Article first published online: 19 APR 2013
© 2013 Blackwell Publishing Ltd
Journal of Biogeography
Volume 40, Issue 9, pages 1767–1779, September 2013
How to Cite
Marta, S., Mattoccia, M., Sbordoni, V. (2013), Modelling landscape dynamics in a glacial refugium – or the spatial and temporal fluctuations of tree line altitudes. Journal of Biogeography, 40: 1767–1779. doi: 10.1111/jbi.12120
- Issue published online: 12 AUG 2013
- Article first published online: 19 APR 2013
- central Mediterranean;
- dynamic palaeodistribution models;
- equilibrium line altitude;
- late Quaternary;
- tree line altitude
To produce a dynamic model of tree line position and habitat suitability for temperate and warm temperate forests, with high spatial and temporal resolution from the Last Glacial Maximum to the present, using an approach based on the quasi-constant altitudinal difference between the tree line altitude (TLA) and the equilibrium line altitude (ELA) of glaciers.
Data sets of current tree line position and ELA were integrated and five different scenarios of tree line shifts were simulated at a millennial scale.
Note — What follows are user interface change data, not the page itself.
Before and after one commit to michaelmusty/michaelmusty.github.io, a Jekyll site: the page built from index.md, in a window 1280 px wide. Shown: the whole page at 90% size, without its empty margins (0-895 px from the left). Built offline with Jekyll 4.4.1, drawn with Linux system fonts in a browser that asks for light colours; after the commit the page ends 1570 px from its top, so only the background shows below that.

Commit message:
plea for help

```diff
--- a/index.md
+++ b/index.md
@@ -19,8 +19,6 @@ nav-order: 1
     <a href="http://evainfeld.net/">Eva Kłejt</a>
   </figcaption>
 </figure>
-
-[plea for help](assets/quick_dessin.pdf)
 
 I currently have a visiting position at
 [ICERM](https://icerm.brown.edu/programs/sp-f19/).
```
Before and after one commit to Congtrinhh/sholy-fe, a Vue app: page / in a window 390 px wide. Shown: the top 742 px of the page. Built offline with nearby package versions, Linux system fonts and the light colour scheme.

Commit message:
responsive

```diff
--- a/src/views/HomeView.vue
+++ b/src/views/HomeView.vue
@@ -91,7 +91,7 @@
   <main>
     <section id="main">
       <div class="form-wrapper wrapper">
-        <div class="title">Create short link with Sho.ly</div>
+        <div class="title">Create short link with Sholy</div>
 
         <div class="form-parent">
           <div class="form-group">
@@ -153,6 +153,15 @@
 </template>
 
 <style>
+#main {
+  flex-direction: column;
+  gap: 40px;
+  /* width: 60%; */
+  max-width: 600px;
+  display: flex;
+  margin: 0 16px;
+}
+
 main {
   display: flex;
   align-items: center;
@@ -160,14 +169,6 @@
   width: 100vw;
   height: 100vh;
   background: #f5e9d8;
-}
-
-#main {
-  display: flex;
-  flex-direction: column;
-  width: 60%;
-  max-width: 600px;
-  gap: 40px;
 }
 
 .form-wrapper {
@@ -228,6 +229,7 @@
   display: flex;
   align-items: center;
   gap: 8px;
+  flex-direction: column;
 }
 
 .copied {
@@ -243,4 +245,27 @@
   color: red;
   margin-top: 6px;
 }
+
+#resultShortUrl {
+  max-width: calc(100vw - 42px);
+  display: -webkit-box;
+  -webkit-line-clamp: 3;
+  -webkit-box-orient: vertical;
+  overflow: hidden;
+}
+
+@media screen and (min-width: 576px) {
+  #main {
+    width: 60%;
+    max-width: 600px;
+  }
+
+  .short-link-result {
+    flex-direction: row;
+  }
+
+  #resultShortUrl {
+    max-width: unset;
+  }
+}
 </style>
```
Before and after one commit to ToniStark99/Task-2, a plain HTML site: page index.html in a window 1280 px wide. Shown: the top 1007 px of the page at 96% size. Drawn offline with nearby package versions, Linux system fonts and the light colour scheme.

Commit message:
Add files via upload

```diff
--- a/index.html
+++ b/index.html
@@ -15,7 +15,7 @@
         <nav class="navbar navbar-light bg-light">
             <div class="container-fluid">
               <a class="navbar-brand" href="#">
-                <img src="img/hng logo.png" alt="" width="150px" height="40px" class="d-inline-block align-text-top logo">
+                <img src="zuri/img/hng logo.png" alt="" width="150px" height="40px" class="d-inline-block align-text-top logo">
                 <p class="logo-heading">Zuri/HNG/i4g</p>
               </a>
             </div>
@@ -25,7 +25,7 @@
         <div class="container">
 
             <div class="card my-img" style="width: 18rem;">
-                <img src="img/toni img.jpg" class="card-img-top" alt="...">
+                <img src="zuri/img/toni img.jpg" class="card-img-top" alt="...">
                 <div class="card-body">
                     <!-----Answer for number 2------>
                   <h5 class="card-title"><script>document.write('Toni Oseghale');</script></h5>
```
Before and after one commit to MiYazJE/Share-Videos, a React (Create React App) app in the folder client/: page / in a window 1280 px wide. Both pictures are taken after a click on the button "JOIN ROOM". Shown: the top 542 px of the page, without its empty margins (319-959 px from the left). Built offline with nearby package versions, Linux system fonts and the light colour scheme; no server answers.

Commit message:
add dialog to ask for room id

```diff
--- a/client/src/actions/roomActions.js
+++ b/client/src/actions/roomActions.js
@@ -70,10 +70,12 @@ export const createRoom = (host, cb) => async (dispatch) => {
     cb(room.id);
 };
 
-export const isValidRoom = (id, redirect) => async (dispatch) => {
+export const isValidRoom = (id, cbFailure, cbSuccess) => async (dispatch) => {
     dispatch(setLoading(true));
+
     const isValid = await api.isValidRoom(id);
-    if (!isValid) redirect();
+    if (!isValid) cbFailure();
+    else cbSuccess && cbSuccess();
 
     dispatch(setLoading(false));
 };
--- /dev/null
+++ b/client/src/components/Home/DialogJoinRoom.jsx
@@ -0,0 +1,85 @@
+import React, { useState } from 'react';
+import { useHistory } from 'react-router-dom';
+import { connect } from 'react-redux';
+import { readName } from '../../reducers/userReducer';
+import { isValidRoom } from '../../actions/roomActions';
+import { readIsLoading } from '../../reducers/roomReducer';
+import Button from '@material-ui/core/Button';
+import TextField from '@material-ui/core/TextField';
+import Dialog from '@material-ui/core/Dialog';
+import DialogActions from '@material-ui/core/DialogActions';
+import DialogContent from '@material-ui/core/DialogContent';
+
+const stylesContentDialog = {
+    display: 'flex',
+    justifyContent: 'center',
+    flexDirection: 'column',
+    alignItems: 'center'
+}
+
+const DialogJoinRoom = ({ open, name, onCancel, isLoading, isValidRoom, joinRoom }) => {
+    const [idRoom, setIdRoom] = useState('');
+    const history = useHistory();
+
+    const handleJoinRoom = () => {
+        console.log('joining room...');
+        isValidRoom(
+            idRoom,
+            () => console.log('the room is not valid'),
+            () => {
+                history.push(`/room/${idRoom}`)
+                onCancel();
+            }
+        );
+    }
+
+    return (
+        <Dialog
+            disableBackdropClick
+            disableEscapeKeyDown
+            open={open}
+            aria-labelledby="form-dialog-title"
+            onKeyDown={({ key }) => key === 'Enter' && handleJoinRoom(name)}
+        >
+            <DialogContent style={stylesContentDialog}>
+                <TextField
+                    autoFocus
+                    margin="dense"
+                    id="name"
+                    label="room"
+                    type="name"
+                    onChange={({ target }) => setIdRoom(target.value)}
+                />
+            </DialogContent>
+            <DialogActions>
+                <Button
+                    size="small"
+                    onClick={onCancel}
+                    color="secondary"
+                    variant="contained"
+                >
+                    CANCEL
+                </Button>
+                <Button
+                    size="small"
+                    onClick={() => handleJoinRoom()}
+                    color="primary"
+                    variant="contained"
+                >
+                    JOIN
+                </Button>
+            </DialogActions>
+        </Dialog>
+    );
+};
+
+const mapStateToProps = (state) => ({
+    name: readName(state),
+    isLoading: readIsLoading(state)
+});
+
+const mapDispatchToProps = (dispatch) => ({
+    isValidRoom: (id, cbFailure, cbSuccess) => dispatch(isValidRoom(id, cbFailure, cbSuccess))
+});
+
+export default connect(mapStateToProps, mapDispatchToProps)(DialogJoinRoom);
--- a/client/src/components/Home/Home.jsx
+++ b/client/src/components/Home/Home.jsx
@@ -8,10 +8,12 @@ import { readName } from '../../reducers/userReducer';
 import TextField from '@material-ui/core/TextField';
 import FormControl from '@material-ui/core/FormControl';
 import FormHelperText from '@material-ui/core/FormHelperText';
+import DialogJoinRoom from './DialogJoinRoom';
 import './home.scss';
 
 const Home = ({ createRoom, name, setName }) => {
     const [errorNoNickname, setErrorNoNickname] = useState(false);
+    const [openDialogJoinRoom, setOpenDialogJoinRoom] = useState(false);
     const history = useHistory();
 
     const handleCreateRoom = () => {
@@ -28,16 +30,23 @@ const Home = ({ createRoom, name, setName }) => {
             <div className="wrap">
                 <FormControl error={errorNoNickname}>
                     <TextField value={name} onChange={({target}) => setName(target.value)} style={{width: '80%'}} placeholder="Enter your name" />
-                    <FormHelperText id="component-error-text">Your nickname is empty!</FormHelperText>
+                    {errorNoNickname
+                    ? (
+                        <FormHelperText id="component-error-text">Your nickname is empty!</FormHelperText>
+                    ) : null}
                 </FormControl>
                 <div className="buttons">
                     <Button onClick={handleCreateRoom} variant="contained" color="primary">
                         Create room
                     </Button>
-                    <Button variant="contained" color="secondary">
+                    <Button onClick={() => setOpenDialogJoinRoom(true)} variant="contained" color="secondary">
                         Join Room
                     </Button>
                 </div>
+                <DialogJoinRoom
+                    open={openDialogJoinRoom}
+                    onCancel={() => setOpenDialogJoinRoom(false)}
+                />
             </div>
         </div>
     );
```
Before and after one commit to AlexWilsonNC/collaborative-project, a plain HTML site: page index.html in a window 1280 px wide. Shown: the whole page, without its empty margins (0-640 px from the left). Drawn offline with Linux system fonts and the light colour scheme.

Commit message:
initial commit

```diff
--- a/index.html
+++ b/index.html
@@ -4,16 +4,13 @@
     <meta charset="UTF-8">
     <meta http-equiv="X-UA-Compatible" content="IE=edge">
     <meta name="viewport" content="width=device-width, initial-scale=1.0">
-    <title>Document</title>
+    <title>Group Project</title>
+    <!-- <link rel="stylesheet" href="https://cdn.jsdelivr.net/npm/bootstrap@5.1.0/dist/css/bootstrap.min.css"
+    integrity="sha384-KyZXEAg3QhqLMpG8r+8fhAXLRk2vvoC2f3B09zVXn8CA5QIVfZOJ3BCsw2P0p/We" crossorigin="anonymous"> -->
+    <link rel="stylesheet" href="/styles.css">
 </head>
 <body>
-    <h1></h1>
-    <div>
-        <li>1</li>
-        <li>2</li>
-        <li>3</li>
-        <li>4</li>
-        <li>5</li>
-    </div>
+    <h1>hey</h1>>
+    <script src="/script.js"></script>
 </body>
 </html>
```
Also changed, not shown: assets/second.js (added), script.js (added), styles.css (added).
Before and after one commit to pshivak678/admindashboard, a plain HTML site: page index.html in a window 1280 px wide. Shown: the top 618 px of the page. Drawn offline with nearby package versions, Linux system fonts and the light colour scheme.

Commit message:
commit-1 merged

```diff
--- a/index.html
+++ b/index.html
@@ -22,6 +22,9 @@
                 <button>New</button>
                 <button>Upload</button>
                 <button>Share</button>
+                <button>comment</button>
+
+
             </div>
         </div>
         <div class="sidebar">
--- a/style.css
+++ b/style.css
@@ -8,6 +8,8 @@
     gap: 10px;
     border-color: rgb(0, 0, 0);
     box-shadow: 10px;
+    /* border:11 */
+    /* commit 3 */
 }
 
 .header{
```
The model was parameterized using a dense palynological data set (964 time points, representing 121 pollen sampling sites). The simulated tree line fluctuations were compared with those of the boreal forest reconstructed using field data from the southern Alps.
The reconstructed evolution of TLA yielded good results for the interval of tree line formation (correct assignment rate: lower limit = 98.29%; upper limit = 94.29%) and the best-fitting scenario within each millennium tree line (combined scenarios: AUC ± 2 SD = 0.877 ± 0.047; Kappa ± 2 SD = 0.651 ± 0.100). There was also strong agreement between the simulated and the reconstructed tree line fluctuations for both the timing and magnitude of tree line shift.
Although all the analyses support the hypothesis of a quasi-constant difference between TLA and ELA, we found a major relative upward shift of the tree line position within the interval of tree line formation, probably due to the increase in both precipitation and atmospheric CO2 concentration since the onset of the Bølling–Allerød Interstadial. Palaeodistribution maps may be useful for drawing inferences about the biogeography of single temperate and warm temperate species or for recolonization simulations; however, model-based inferences will need to account for several variables, including local climate variability, fire and herbivore disturbance, and lack of complete spatial association between modelled forests and species of interest.